KB Home posts smaller 1Q loss as revenue rises
LOS ANGELES (AP) _ KB Home said Friday that cancellations on contracts for new homes spiked in its fiscal first quarter, driving home orders down 8 percent as it heads into the spring home-selling season.
The company, which reported a sharply smaller loss for the December-to-February quarter, said the surge in canceled orders was due in part to some mortgage lenders backing away from making loans even after the buyers had been preapproved for financing.
Orders also took a hit because KB raised prices in some communities in a bid to capitalize on signs that demand for housing is strengthening.
Facebook warns employers not to demand passwords
NEW YORK (AP) _ Facebook is warning employers not to demand the passwords of job applicants, saying that it's an invasion of privacy that opens companies to legal liabilities.
The social networking company is also threatening legal action.
An Associated Press story this week documented cases of job applicants who are being asked during hiring interviews to reveal their Facebook passwords to prospective employers who want to check their backgrounds.
In a post on Friday, Facebook's chief privacy officer cautions that if an employer discovers that a job applicant is a member of a protected group, the employer may open itself up to claims of discrimination if it doesn't hire that person.

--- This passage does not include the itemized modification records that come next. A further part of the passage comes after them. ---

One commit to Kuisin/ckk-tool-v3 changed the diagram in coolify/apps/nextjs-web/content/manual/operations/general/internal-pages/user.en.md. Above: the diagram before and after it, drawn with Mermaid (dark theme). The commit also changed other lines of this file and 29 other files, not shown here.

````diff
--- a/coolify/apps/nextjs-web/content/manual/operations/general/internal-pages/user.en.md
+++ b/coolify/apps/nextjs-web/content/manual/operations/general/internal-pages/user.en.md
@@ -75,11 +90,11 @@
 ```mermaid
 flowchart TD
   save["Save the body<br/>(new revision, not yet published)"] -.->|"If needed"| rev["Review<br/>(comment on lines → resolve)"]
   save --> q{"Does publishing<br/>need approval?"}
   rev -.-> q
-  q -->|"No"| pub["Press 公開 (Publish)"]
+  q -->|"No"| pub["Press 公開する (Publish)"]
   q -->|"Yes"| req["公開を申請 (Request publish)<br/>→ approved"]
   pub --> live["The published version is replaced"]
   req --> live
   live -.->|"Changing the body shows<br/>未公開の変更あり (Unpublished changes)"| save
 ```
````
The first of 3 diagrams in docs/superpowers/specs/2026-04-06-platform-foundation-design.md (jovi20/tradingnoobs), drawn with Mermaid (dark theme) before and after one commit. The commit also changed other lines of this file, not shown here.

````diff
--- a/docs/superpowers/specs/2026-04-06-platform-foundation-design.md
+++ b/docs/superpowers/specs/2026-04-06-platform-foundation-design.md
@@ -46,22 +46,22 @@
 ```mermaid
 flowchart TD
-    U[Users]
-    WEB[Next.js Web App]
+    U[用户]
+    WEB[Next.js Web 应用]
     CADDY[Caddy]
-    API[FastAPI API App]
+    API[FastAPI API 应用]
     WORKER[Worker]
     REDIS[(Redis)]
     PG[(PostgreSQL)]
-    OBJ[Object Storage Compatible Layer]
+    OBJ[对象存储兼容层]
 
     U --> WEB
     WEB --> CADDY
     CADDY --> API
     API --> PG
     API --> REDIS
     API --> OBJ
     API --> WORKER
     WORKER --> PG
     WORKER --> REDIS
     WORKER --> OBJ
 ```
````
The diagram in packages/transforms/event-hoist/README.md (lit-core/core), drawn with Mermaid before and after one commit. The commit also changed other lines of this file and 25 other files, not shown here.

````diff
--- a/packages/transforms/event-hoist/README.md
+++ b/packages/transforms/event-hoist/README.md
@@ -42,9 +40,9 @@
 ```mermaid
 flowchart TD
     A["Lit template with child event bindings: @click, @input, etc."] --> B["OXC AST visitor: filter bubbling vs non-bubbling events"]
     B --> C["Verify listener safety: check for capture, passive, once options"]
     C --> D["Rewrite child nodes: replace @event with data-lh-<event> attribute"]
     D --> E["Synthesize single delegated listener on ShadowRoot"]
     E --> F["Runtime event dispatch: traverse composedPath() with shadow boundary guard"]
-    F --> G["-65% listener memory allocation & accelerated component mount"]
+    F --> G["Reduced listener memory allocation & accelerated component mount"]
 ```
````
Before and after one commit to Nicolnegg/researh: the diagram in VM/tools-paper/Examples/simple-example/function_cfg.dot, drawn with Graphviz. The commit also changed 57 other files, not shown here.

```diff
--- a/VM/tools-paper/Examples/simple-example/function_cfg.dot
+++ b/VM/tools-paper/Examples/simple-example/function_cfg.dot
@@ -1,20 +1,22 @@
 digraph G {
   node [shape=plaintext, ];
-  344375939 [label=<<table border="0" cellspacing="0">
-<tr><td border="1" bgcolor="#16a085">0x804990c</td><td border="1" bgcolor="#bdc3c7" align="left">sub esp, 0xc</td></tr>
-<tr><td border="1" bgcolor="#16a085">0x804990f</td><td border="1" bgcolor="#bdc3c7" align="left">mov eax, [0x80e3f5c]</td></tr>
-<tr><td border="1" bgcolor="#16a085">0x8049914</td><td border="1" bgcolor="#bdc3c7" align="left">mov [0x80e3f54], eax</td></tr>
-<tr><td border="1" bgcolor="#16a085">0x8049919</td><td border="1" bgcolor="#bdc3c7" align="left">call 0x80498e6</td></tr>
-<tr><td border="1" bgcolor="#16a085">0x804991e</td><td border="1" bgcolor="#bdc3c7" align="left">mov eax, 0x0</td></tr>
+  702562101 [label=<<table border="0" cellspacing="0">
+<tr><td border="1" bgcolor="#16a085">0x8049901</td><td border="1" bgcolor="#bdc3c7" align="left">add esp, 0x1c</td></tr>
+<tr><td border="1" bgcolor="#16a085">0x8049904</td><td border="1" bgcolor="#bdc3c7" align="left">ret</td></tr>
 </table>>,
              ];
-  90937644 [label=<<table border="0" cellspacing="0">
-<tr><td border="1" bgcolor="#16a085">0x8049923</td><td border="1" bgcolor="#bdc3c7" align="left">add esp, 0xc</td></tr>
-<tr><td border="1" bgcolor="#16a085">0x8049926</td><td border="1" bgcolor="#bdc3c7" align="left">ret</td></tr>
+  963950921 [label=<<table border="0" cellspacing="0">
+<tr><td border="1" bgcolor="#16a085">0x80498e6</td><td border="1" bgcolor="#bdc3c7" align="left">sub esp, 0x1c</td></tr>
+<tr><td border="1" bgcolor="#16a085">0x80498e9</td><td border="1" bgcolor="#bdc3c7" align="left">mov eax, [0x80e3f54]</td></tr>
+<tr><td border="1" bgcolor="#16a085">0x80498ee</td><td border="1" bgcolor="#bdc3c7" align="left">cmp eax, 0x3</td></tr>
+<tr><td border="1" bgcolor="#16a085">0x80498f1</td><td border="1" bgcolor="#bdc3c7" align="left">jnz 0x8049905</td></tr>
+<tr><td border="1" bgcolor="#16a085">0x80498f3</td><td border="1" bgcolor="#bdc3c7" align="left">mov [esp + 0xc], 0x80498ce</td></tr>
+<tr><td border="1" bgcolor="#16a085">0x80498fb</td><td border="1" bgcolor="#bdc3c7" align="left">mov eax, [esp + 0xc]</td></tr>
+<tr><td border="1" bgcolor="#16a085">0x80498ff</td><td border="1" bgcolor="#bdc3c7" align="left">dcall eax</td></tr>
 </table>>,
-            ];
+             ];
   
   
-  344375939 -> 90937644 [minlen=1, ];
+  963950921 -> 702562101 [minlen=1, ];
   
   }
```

Zynga founder, other insiders to sell 43 million shares
NEW YORK (AP) _ Zynga's CEO and other insiders at the online games company plan to sell 43 million shares of stock in a public offering that will boost the amount of stock available for general trading by 35 percent.
Class B stock owned by Mark Pincus and others will be converted to regular, Class A shares. All shares have the same ownership value, but Class B stock has seven times the voting power.
Pincus, who founded Zynga Inc. in 2007, will control about 35 percent of the company once the offering is complete. He will retain his Class C shares, which have 70 times the voting power of Class A stock.
By The Associated Press(equals)
The Dow Jones industrial average closed up 34.59 points, or 0.3 percent, at 13,080.73. The Standard & Poor's 500 index inched up 4.33 points, or 0.3 percent, to 1,397.11 and the Nasdaq composite rose 4.6 points, or 0.2 percent, to 3,067.92.
Benchmark U.S. crude rose by $1.52 to finish at $106.87 per barrel in New York. Brent crude, which is used to price oil imported by U.S. refineries, rose by $1.99 to end at $125.13 in London.
In other energy trading, heating oil futures added 3 cents per gallon to finish at $3.21 and gasoline rose 5 cents to end at $3.39 per gallon. Natural gas futures rose less than a penny to finish at $2.28 per 1,000 cubic feet.